WORK REQUIRED
From the listing below, pull out every line where the string "also" appears.

▼

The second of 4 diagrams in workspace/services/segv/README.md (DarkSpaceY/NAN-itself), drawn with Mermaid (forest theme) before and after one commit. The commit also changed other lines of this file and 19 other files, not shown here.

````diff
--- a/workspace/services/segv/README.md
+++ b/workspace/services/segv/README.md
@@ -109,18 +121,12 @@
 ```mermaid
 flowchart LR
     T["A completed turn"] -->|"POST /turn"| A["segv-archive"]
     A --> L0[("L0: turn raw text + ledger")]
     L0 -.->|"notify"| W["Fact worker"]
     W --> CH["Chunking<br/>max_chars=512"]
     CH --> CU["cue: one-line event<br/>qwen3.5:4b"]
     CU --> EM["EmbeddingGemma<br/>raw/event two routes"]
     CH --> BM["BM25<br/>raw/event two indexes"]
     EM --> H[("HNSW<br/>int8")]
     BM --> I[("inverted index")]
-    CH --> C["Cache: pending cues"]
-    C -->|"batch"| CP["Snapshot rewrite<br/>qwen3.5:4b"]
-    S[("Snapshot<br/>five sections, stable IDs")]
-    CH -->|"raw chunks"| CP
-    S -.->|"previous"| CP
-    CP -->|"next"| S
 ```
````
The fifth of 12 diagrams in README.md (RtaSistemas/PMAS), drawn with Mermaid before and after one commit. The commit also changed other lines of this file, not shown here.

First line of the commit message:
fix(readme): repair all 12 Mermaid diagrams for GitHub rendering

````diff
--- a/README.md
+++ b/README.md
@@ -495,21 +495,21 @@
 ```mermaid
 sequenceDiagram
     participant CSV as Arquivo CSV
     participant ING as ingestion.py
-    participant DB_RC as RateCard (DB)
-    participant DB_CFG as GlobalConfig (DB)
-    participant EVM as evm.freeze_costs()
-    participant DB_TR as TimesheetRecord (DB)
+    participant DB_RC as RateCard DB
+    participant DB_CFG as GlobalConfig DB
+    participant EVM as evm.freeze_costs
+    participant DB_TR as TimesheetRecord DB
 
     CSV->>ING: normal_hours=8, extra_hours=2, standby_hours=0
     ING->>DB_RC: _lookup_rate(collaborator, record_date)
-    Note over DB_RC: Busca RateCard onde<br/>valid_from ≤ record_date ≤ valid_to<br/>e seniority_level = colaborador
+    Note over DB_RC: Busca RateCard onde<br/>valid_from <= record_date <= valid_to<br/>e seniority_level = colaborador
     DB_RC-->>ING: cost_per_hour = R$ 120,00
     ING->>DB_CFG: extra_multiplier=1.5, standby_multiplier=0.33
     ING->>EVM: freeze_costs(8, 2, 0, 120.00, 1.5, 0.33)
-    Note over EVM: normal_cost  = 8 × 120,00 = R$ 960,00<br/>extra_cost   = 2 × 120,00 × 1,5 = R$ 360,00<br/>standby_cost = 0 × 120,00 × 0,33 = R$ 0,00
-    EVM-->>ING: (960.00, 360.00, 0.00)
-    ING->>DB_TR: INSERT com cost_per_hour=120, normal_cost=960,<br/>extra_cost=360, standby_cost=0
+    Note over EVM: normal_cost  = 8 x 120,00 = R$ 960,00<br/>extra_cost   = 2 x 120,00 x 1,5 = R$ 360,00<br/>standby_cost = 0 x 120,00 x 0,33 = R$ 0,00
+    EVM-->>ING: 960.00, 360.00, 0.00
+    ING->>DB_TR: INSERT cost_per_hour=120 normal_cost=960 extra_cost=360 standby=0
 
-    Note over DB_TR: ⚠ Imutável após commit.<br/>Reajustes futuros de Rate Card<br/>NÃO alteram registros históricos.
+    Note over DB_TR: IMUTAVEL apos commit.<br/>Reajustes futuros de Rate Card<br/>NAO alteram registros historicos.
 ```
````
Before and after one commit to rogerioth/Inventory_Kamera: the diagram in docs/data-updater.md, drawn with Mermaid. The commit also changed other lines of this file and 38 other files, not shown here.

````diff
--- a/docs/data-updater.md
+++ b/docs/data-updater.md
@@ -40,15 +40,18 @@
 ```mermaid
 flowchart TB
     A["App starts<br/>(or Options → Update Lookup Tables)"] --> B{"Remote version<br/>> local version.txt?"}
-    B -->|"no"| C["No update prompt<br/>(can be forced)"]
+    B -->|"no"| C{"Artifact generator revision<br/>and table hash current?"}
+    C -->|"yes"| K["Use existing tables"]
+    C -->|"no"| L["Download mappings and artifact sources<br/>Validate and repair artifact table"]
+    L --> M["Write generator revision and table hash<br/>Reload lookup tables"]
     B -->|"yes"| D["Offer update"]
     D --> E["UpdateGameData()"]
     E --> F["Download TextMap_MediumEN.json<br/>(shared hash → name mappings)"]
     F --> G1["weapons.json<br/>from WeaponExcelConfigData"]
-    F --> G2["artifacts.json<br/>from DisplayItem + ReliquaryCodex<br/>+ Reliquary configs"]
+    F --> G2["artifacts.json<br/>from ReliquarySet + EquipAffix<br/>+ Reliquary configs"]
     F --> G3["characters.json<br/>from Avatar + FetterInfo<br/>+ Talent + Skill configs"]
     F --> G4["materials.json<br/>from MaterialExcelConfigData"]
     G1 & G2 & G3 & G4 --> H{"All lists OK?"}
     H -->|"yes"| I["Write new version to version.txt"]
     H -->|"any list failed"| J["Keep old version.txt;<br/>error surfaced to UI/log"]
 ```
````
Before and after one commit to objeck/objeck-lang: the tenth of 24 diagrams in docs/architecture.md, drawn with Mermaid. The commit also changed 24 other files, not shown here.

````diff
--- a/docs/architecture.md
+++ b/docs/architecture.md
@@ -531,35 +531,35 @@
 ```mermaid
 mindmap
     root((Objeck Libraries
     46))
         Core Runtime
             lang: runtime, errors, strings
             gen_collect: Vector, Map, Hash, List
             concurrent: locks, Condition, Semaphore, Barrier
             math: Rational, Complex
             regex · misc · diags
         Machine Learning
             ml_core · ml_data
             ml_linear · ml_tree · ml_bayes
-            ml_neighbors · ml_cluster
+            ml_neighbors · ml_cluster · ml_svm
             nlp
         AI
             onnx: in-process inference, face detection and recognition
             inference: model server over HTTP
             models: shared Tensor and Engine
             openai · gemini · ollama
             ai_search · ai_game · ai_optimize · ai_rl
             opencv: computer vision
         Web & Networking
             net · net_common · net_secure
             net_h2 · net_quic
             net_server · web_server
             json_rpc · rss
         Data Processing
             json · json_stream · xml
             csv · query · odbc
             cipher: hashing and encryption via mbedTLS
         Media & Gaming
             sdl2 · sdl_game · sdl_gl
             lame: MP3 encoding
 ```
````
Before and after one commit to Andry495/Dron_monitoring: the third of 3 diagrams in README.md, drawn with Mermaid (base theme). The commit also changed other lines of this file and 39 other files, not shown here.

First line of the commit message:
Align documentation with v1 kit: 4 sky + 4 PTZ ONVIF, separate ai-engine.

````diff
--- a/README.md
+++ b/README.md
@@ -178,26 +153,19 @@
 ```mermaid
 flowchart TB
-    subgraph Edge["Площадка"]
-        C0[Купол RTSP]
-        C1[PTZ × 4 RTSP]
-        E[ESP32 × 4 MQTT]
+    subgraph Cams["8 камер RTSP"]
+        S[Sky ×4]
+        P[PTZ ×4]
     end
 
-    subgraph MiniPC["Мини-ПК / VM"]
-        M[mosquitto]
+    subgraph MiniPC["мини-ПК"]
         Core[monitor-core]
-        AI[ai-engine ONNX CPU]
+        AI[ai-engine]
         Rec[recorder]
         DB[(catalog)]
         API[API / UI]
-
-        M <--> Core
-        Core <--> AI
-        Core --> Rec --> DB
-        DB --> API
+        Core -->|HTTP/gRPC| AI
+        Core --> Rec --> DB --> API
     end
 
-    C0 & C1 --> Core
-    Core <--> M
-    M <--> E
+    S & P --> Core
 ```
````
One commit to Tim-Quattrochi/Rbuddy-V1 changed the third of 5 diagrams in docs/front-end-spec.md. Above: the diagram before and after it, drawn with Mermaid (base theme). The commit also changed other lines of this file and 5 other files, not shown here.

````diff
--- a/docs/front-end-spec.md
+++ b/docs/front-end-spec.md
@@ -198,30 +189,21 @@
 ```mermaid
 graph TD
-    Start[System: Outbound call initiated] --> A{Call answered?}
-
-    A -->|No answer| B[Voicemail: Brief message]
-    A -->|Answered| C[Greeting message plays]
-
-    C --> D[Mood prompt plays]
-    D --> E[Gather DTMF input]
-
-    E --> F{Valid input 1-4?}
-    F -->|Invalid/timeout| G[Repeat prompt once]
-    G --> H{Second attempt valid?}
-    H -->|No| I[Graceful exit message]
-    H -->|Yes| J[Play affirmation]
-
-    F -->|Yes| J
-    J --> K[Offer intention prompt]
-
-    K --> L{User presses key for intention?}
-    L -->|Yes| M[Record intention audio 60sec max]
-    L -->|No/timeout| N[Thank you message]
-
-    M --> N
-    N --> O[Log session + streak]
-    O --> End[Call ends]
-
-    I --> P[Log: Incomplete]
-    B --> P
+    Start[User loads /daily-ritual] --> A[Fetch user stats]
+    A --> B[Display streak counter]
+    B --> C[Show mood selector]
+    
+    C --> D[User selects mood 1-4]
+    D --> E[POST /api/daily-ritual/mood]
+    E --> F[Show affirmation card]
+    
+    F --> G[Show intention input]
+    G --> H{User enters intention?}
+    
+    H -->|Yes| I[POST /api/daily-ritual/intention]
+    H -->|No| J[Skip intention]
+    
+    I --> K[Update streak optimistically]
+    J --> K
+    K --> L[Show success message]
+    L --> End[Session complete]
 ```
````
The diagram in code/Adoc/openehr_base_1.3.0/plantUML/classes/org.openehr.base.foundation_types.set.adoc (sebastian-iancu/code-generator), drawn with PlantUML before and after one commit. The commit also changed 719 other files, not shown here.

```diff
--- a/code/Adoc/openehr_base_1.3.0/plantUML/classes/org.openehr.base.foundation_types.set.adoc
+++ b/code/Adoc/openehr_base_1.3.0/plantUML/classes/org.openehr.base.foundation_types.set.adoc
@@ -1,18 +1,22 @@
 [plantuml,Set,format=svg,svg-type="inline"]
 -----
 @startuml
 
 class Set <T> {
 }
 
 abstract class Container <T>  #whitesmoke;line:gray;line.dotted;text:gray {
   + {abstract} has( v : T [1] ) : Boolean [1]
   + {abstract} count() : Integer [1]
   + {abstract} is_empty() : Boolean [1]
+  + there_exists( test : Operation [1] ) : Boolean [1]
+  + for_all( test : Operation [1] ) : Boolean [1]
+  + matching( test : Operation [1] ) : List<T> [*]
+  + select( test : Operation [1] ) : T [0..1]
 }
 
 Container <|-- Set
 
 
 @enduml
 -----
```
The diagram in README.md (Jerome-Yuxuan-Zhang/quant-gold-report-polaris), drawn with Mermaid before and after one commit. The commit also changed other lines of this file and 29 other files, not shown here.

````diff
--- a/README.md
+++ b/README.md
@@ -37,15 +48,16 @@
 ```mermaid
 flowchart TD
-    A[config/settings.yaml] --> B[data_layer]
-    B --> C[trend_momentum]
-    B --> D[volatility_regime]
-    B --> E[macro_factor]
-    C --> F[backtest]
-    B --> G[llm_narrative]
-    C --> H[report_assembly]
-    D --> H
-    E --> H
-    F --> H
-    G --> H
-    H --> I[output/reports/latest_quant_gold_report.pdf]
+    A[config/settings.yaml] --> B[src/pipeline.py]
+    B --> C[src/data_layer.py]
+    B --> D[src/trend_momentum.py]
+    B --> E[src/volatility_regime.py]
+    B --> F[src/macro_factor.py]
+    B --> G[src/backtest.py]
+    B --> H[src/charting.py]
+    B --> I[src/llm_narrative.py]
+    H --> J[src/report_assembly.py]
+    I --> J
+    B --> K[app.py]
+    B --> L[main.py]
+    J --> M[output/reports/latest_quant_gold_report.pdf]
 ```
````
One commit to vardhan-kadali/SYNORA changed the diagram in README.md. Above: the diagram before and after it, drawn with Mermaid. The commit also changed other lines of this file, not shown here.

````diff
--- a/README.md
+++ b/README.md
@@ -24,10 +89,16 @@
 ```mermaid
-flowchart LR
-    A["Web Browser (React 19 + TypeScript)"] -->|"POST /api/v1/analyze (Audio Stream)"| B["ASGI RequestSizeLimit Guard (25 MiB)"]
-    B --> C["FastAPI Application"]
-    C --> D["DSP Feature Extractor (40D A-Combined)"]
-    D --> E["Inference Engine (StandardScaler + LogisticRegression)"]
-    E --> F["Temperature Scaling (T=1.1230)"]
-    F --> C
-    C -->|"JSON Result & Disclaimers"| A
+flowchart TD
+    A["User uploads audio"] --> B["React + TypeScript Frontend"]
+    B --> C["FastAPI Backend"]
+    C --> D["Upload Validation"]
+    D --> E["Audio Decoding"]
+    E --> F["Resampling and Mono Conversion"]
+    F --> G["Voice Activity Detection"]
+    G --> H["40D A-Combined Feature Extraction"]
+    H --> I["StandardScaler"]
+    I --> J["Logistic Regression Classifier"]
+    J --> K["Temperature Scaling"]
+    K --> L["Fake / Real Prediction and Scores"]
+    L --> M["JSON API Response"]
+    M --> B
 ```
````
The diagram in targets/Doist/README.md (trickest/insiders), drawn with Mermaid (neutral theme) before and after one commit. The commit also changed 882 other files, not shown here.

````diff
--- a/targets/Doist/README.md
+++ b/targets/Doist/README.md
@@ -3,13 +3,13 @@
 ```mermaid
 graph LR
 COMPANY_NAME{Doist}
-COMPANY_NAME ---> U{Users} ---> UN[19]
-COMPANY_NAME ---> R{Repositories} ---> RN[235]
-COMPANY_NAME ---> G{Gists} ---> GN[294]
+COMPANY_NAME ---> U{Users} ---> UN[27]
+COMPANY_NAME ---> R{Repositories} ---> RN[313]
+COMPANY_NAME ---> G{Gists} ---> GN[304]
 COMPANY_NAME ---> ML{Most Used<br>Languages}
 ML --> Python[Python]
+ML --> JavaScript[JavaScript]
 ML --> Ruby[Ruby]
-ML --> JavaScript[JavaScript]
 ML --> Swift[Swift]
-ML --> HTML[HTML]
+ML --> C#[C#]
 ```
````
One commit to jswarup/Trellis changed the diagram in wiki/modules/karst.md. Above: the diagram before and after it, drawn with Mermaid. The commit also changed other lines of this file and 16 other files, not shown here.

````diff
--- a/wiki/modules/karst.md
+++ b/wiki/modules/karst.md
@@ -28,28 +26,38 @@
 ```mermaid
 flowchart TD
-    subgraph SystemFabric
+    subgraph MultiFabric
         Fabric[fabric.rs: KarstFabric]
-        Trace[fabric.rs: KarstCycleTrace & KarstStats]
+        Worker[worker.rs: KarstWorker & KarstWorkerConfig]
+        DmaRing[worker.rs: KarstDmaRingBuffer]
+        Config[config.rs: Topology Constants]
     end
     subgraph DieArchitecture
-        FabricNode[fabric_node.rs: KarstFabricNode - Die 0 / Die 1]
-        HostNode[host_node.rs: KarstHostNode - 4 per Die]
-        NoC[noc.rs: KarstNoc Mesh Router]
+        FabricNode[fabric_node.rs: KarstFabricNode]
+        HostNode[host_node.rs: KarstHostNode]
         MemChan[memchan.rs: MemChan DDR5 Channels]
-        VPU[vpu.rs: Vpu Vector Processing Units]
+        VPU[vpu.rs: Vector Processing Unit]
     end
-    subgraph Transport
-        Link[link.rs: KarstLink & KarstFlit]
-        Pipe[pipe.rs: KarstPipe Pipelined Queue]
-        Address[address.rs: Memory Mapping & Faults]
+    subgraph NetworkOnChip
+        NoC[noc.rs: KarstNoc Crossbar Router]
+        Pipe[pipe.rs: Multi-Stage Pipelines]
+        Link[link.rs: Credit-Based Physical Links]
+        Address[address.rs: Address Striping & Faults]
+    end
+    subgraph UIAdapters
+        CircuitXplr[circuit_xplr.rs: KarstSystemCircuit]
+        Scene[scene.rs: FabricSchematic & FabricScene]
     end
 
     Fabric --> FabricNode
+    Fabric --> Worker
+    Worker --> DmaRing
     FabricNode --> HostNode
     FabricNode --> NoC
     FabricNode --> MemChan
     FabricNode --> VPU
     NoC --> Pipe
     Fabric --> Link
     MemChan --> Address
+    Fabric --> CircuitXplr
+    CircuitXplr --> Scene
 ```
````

▲

EXERCISE OUTPUT
The second of 4 diagrams in workspace/services/segv/README.md (DarkSpaceY/NAN-itself), drawn with Mermaid (forest theme) before and after one commit. The commit also changed other lines of this file and 19 other files, not shown here.
The fifth of 12 diagrams in README.md (RtaSistemas/PMAS), drawn with Mermaid before and after one commit. The commit also changed other lines of this file, not shown here.
Before and after one commit to rogerioth/Inventory_Kamera: the diagram in docs/data-updater.md, drawn with Mermaid. The commit also changed other lines of this file and 38 other files, not shown here.
Before and after one commit to objeck/objeck-lang: the tenth of 24 diagrams in docs/architecture.md, drawn with Mermaid. The commit also changed 24 other files, not shown here.
Before and after one commit to Andry495/Dron_monitoring: the third of 3 diagrams in README.md, drawn with Mermaid (base theme). The commit also changed other lines of this file and 39 other files, not shown here.
One commit to Tim-Quattrochi/Rbuddy-V1 changed the third of 5 diagrams in docs/front-end-spec.md. Above: the diagram before and after it, drawn with Mermaid (base theme). The commit also changed other lines of this file and 5 other files, not shown here.
The diagram in code/Adoc/openehr_base_1.3.0/plantUML/classes/org.openehr.base.foundation_types.set.adoc (sebastian-iancu/code-generator), drawn with PlantUML before and after one commit. The commit also changed 719 other files, not shown here.
The diagram in README.md (Jerome-Yuxuan-Zhang/quant-gold-report-polaris), drawn with Mermaid before and after one commit. The commit also changed other lines of this file and 29 other files, not shown here.
One commit to vardhan-kadali/SYNORA changed the diagram in README.md. Above: the diagram before and after it, drawn with Mermaid. The commit also changed other lines of this file, not shown here.
The diagram in targets/Doist/README.md (trickest/insiders), drawn with Mermaid (neutral theme) before and after one commit. The commit also changed 882 other files, not shown here.
One commit to jswarup/Trellis changed the diagram in wiki/modules/karst.md. Above: the diagram before and after it, drawn with Mermaid. The commit also changed other lines of this file and 16 other files, not shown here.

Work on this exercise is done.